[PROBLEM]
Write out the entries again. Match each one exactly.

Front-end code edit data
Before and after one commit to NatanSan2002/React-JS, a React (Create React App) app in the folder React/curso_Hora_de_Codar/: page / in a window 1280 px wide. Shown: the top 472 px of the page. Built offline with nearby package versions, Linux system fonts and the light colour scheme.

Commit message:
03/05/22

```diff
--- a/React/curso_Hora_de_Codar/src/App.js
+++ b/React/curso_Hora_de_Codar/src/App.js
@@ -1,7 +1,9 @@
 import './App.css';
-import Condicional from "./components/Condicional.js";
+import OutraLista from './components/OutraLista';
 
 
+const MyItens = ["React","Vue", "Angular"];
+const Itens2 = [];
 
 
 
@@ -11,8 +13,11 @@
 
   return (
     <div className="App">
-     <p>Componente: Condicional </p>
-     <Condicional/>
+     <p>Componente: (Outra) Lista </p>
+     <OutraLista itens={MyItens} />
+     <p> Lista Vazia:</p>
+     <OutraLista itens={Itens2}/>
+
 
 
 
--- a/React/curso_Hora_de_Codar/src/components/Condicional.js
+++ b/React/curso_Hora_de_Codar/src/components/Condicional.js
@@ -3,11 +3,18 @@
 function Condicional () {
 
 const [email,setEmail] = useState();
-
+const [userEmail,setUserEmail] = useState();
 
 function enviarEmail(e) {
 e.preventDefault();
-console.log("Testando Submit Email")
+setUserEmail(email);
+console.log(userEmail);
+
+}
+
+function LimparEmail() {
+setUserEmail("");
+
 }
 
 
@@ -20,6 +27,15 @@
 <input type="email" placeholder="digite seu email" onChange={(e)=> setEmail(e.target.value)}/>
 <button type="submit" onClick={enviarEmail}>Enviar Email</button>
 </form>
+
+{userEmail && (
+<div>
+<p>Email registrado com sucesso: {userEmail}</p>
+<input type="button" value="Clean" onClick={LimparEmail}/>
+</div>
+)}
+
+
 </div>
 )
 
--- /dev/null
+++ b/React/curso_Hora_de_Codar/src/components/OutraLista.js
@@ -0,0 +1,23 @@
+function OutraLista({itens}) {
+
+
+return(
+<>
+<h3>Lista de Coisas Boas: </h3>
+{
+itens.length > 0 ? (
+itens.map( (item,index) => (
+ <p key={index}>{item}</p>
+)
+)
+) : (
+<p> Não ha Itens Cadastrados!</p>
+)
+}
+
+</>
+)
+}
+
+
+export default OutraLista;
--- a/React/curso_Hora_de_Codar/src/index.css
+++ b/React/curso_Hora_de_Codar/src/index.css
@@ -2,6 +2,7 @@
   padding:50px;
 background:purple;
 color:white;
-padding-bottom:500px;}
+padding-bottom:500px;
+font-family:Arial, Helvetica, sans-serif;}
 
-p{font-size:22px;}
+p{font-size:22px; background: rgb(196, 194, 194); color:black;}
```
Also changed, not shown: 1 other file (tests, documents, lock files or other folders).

[REPLY TO THE EXERCISE]
Before and after one commit to NatanSan2002/React-JS, a React (Create React App) app in the folder React/curso_Hora_de_Codar/: page / in a window 1280 px wide. Shown: the top 472 px of the page. Built offline with nearby package versions, Linux system fonts and the light colour scheme.

Commit message:
03/05/22

```diff
--- a/React/curso_Hora_de_Codar/src/App.js
+++ b/React/curso_Hora_de_Codar/src/App.js
@@ -1,7 +1,9 @@
 import './App.css';
-import Condicional from "./components/Condicional.js";
+import OutraLista from './components/OutraLista';
 
 
+const MyItens = ["React","Vue", "Angular"];
+const Itens2 = [];
 
 
 
@@ -11,8 +13,11 @@
 
   return (
     <div className="App">
-     <p>Componente: Condicional </p>
-     <Condicional/>
+     <p>Componente: (Outra) Lista </p>
+     <OutraLista itens={MyItens} />
+     <p> Lista Vazia:</p>
+     <OutraLista itens={Itens2}/>
+
 
 
 
--- a/React/curso_Hora_de_Codar/src/components/Condicional.js
+++ b/React/curso_Hora_de_Codar/src/components/Condicional.js
@@ -3,11 +3,18 @@
 function Condicional () {
 
 const [email,setEmail] = useState();
-
+const [userEmail,setUserEmail] = useState();
 
 function enviarEmail(e) {
 e.preventDefault();
-console.log("Testando Submit Email")
+setUserEmail(email);
+console.log(userEmail);
+
+}
+
+function LimparEmail() {
+setUserEmail("");
+
 }
 
 
@@ -20,6 +27,15 @@
 <input type="email" placeholder="digite seu email" onChange={(e)=> setEmail(e.target.value)}/>
 <button type="submit" onClick={enviarEmail}>Enviar Email</button>
 </form>
+
+{userEmail && (
+<div>
+<p>Email registrado com sucesso: {userEmail}</p>
+<input type="button" value="Clean" onClick={LimparEmail}/>
+</div>
+)}
+
+
 </div>
 )
 
--- /dev/null
+++ b/React/curso_Hora_de_Codar/src/components/OutraLista.js
@@ -0,0 +1,23 @@
+function OutraLista({itens}) {
+
+
+return(
+<>
+<h3>Lista de Coisas Boas: </h3>
+{
+itens.length > 0 ? (
+itens.map( (item,index) => (
+ <p key={index}>{item}</p>
+)
+)
+) : (
+<p> Não ha Itens Cadastrados!</p>
+)
+}
+
+</>
+)
+}
+
+
+export default OutraLista;
--- a/React/curso_Hora_de_Codar/src/index.css
+++ b/React/curso_Hora_de_Codar/src/index.css
@@ -2,6 +2,7 @@
   padding:50px;
 background:purple;
 color:white;
-padding-bottom:500px;}
+padding-bottom:500px;
+font-family:Arial, Helvetica, sans-serif;}
 
-p{font-size:22px;}
+p{font-size:22px; background: rgb(196, 194, 194); color:black;}
```
Also changed, not shown: 1 other file (tests, documents, lock files or other folders).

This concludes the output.